WEB OF JEWELS — Droplets of water cling to a web suspended from blades of grass.

Weekly photo challenge: Summer (I)

Summer? Sandy Hook. Wildwood. Monmouth Park.  Mungo Jerry. “Close to You.” Water pistols and nickel punks. Bikes with baseball cards flap-growling  in the spokes. And when it got really hot,  we begged Dad (the man in charge of all things lawn-related) to deploy that ultimate weapon against the July heat: the sprinkler.

SPRINKLER — It just wasn’t summer without the oscillating sprinkler on the front lawn and a trio of giggly girlfriends running and jumping through its streams.
DROPS — What summer fun looked like if you wore glasses.

Don’t miss these visions of summer:
Arizona hot: http://galen911.net/2012/05/25/arizona-summer-sun-halo/
Another sprinkler fan: http://sideyardflock.wordpress.com/2012/05/26/weekly-photo-challenge-summertime/
Happy beach umbrella: http://fourdeeroak.wordpress.com/2012/05/25/weekly-photo-challenge-summertime/


THANKS to everyone who has liked our blog!

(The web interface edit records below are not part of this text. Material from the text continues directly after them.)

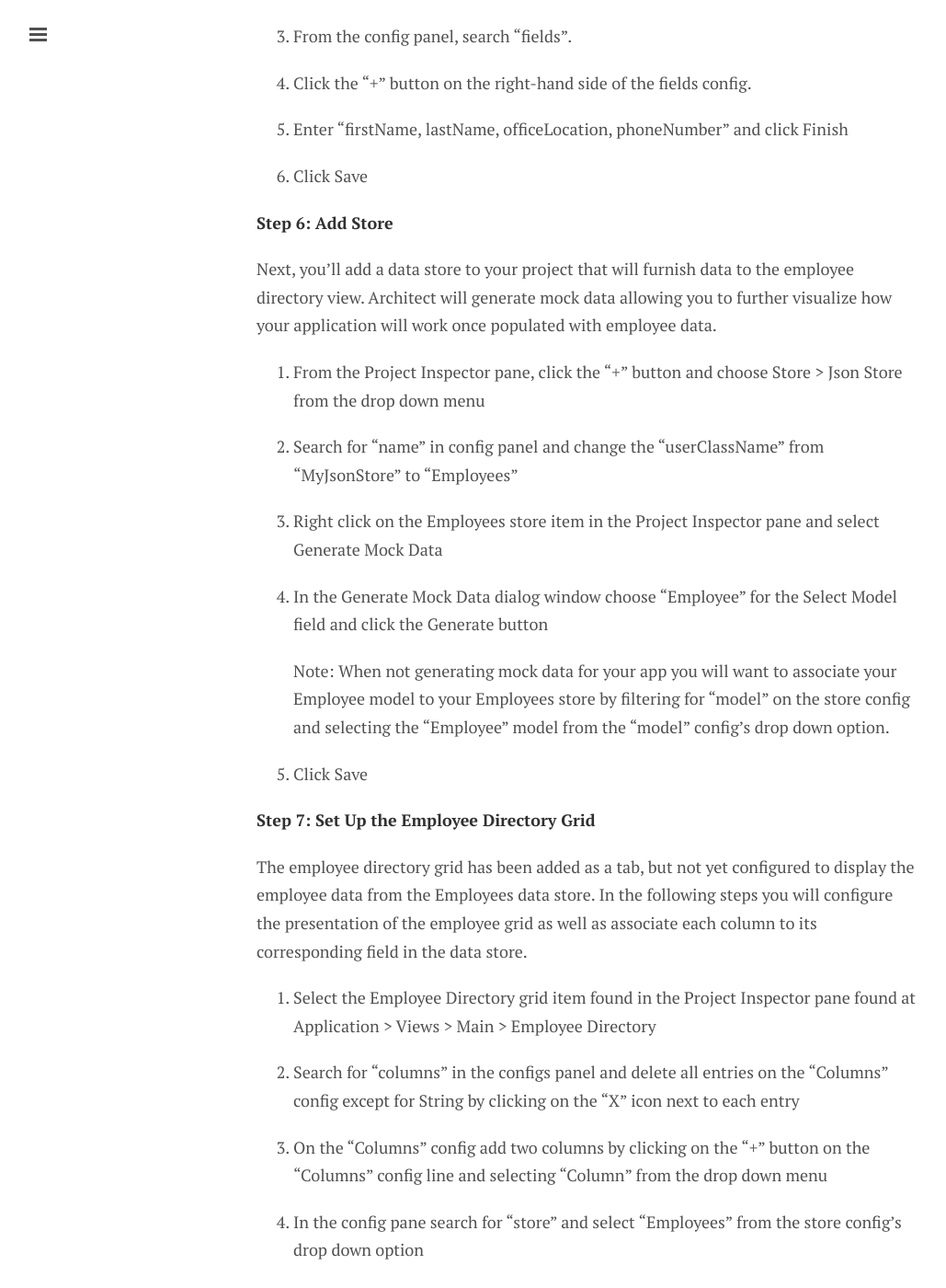
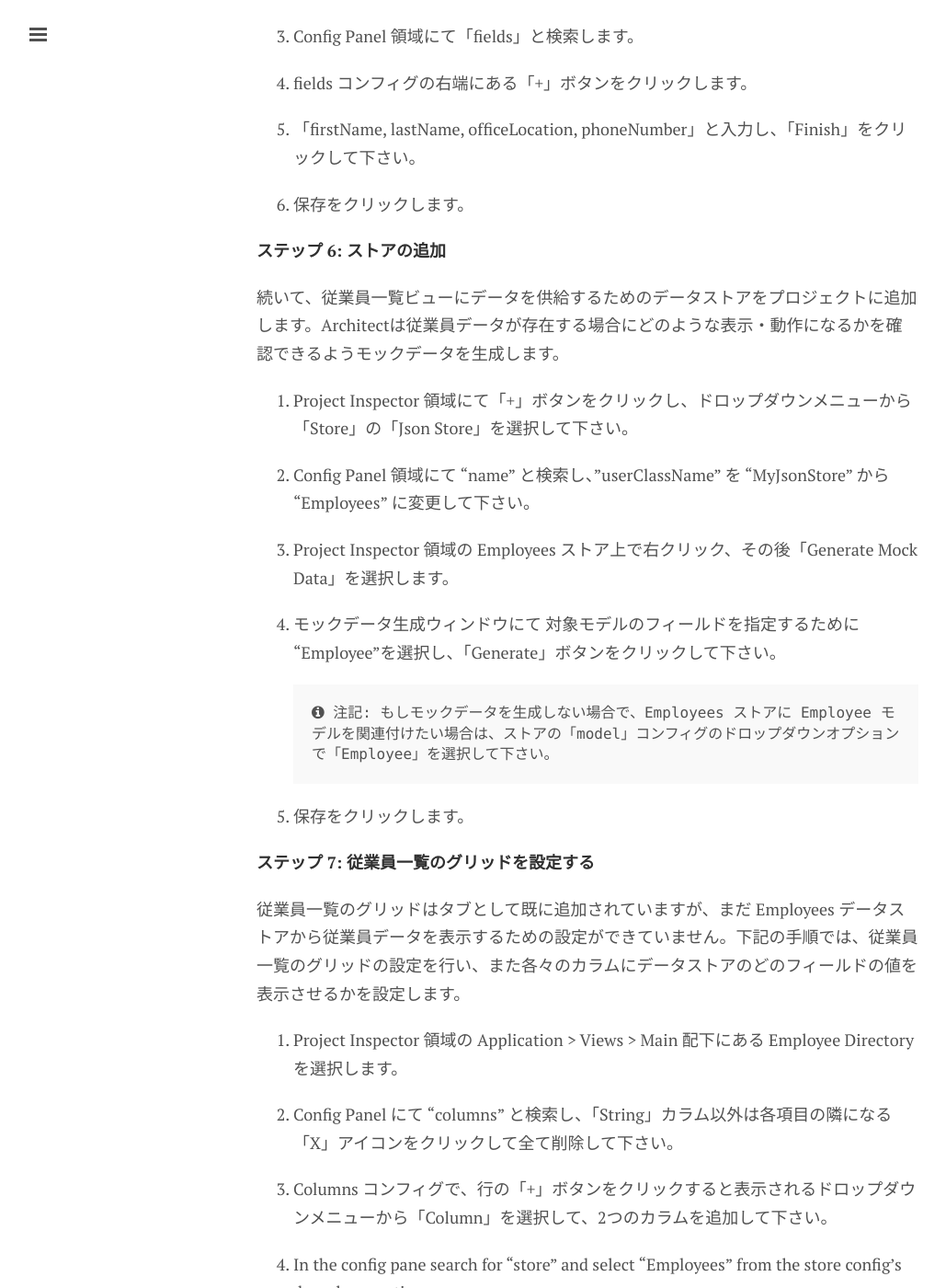
Before and after one commit to shinobukawano/kawanoshinobu.github.io, a Jekyll site: the page built from _posts/2016-09-05-modern-tutorial.md, in a window 1280 px wide and 1400 px high, scrolled down 4999 px. Shown: the whole window at 92% size, without its empty margins (1-1030 px from the left). Built offline with Jekyll 4.4.1, drawn with Linux system fonts in a browser that asks for light colours; comment, search, counter and statistics services are not loaded; some of the changed text lies outside the part shown.

Commit message:
Updated.

```diff
--- a/_posts/2016-09-05-modern-tutorial.md
+++ b/_posts/2016-09-05-modern-tutorial.md
@@ -96,47 +96,47 @@ Sencha Architectのチュートリアル「<a href="http://docs.sencha.com/archi
 
   4. アプリケーションをプレビュー表示して確認下さい。
 
-**Step 5: Add Model**
+**Step 5: モデルの追加**
 
-Before stubbing in data for the employee directory you’ll first create a data model with fields describing the data set to be consumed by the grid / directory.
+従業員一覧用のダミーデータを作成する前に、モデルを作成します。モデルはデータを表現するフィールドを持ち、グリッド等で利用されます。
 
-  1. In the Project Inspector pane, click the "+" button and select Model from the drop down menu
+  1. Project Inspector 領域にて、「+」ボタンをクリックし、ドロップダウンメニューから「Model」を選択します。
 
-  2. Search for "name" in config panel and change the “userClassName” config from “MyModel” to “Employee”
+  2. Config Panel 領域にて「name」と検索し、"userClassName" の値を "MyModel" から "Employee" に変更して下さい。
 
-  3. From the config panel, search "fields".
+  3. Config Panel 領域にて「fields」と検索します。
 
-  4. Click the "+" button on the right-hand side of the fields config.
+  4. fields コンフィグの右端にある「+」ボタンをクリックします。
 
-  5. Enter "firstName, lastName, officeLocation, phoneNumber" and click Finish
+  5. 「firstName, lastName, officeLocation, phoneNumber」と入力し、「Finish」をクリックして下さい。
 
-  6. Click Save
+  6. 保存をクリックします。
 
-**Step 6: Add Store**
+**ステップ 6: ストアの追加**
 
-Next, you’ll add a data store to your project that will furnish data to the employee directory view. Architect will generate mock data allowing you to further visualize how your application will work once populated with employee data.
+続いて、従業員一覧ビューにデータを供給するためのデータストアをプロジェクトに追加します。Architectは従業員データが存在する場合にどのような表示・動作になるかを確認できるようモックデータを生成します。
 
-  1. From the Project Inspector pane, click the "+" button and choose Store > Json Store from the drop down menu
+  1. Project Inspector 領域にて「+」ボタンをクリックし、ドロップダウンメニューから「Store」の「Json Store」を選択して下さい。
 
-  2. Search for "name" in config panel and change the “userClassName” from “MyJsonStore” to “Employees”
+  2. Config Panel 領域にて "name" と検索し、"userClassName" を "MyJsonStore" から "Employees" に変更して下さい。
 
-  3. Right click on the Employees store item in the Project Inspector pane and select Generate Mock Data
+  3. Project Inspector 領域の Employees ストア上で右クリック、その後「Generate Mock Data」を選択します。
 
-  4. In the Generate Mock Data dialog window choose "Employee" for the Select Model field and click the Generate button
+  4. モックデータ生成ウィンドウにて 対象モデルのフィールドを指定するために "Employee"を選択し、「Generate」ボタンをクリックして下さい。
 
-      Note: When not generating mock data for your app you will want to associate your Employee model to your Employees store by filtering for "model" on the store config and selecting the “Employee” model from the “model” config’s drop down option.
+      <pre><i class="fa fa-info-circle" aria-hidden="true"></i> 注記: もしモックデータを生成しない場合で、Employees ストアに Employee モデルを関連付けたい場合は、ストアの「model」コンフィグのドロップダウンオプションで「Employee」を選択して下さい。</pre>
 
-  5. Click Save
+  5. 保存をクリックします。
 
-**Step 7: Set Up the Employee Directory Grid**
+**ステップ 7: 従業員一覧のグリッドを設定する**
 
-The employee directory grid has been added as a tab, but not yet configured to display the employee data from the Employees data store. In the following steps you will configure the presentation of the employee grid as well as associate each column to its corresponding field in the data store.
+従業員一覧のグリッドはタブとして既に追加されていますが、まだ Employees データストアから従業員データを表示するための設定ができていません。下記の手順では、従業員一覧のグリッドの設定を行い、また各々のカラムにデータストアのどのフィールドの値を表示させるかを設定します。
 
-  1. Select the Employee Directory grid item found in the Project Inspector pane found at Application > Views > Main > Employee Directory
+  1. Project Inspector 領域の Application > Views > Main 配下にある Employee Directory を選択します。
 
-  2. Search for "columns" in the configs panel and delete all entries on the “Columns” config except for String by clicking on the “X” icon next to each entry
+  2. Config Panel にて "columns" と検索し、「String」カラム以外は各項目の隣になる「X」アイコンをクリックして全て削除して下さい。
 
-  3. On the "Columns" config add two columns by clicking on the “+” button on the “Columns” config line and selecting “Column” from the drop down menu
+  3. Columns コンフィグで、行の「+」ボタンをクリックすると表示されるドロップダウンメニューから「Column」を選択して、2つのカラムを追加して下さい。
 
   4. In the config pane search for "store" and select “Employees” from the store config’s drop down option
 
@@ -161,6 +161,8 @@ The employee directory grid has been added as a tab, but not yet configured to d
   14. For each column search for the "width" config and set the value to 120
 
   15. Preview the app
+
+*ステップ8は見当たらない*
 
 **Step 9: Add Form Panel**
 
```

Thanks for taking time to stop by.

Bonkers for honkers

The neighborhood pond is a favorite stop for small flocks of geese who make the rounds in the county. It’s also the wintering duck hole for some very skittish buffleheads.

GANDER IN THE MIST -- Canada geese sail around the pond as mist rises from the surface on a frosty December morning. The steam envelops a small flock of buffleheads in the background.

All about the arc

Two random objects, a sprinkler and a wild grass seed panicle, united by two things: 1) they represent different facets of our current near-drought and 2) their graceful arc.

ALL WET -- The trajectory of the sprinkler's flow is backlit by the morning sun. The limited manual capabilities of the camera rendered the drops in short streaks.
Seed panicles
DRIED OUT -- These seed panicles reach over and down, offering a tempting meal for the avian population.